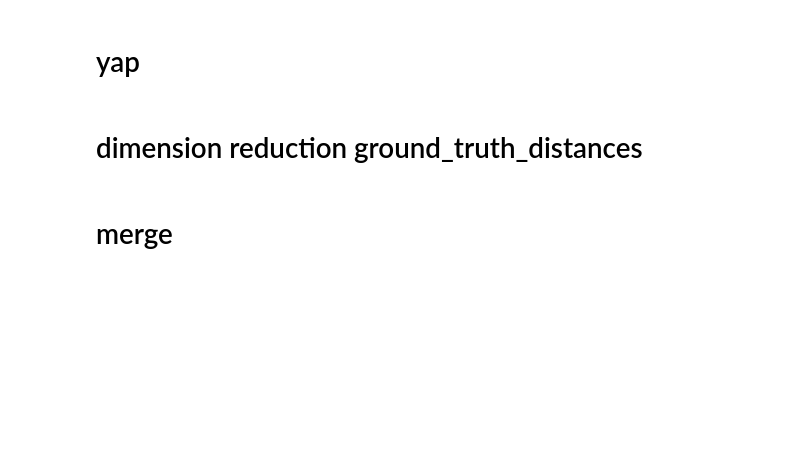
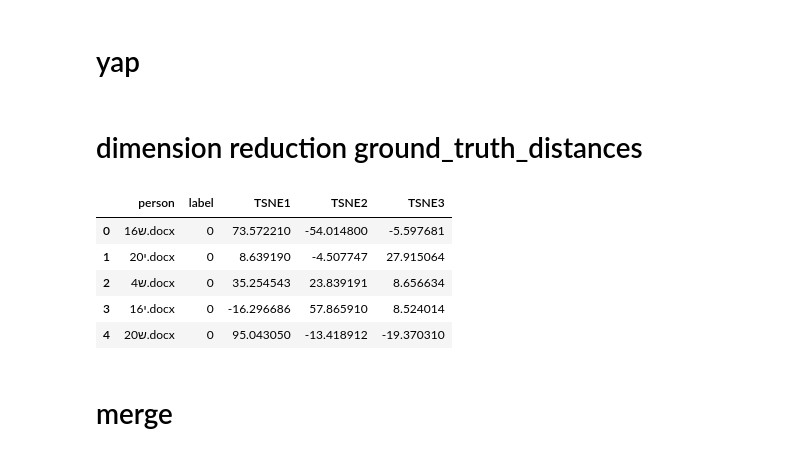
Before and after one commit to royzohar2/Schizophrenic_Speech, a Jupyter notebook: notebooks/pre_process.ipynb, the cells around one changed output. Saved outputs shown, nothing was run; the diff lists cells and outputs as text; code cells hidden in the pictures; blank space fills up the shorter version.

```diff
--- a/notebooks/pre_process.ipynb
+++ b/notebooks/pre_process.ipynb
@@ -171,5 +173,15 @@ tf_idf_df_filtered.head()
 # %% [markdown]
 # dimension reduction ground_truth_distances
+# %%
+ground_truth_after_dimension_reduction_df = pd.read_csv(f"{parent_dir}/Data/ground_truth_after_dimension_reduction.csv")
+ground_truth_after_dimension_reduction_df.head()
+# %% [output]
+|  | person | label | TSNE1 | TSNE2 | TSNE3 |
+| 0 | ש16.docx | 0 | 73.572210 | -54.014800 | -5.597681 |
+| 1 | י20.docx | 0 | 8.639190 | -4.507747 | 27.915064 |
+| 2 | ש4.docx | 0 | 35.254543 | 23.839191 | 8.656634 |
+| 3 | י16.docx | 0 | -16.296686 | 57.865910 | 8.524014 |
+| 4 | ש20.docx | 0 | 95.043050 | -13.418912 | -19.370310 |
 # %% [markdown]
 # merge
 # %%
```
Also changed, not shown: parts of 18 cells of this notebook.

→ **Instructions to follow**
Using the material above, state how many lines carry the word "docx", giving the number alone.

→ **Solution for this problem**
5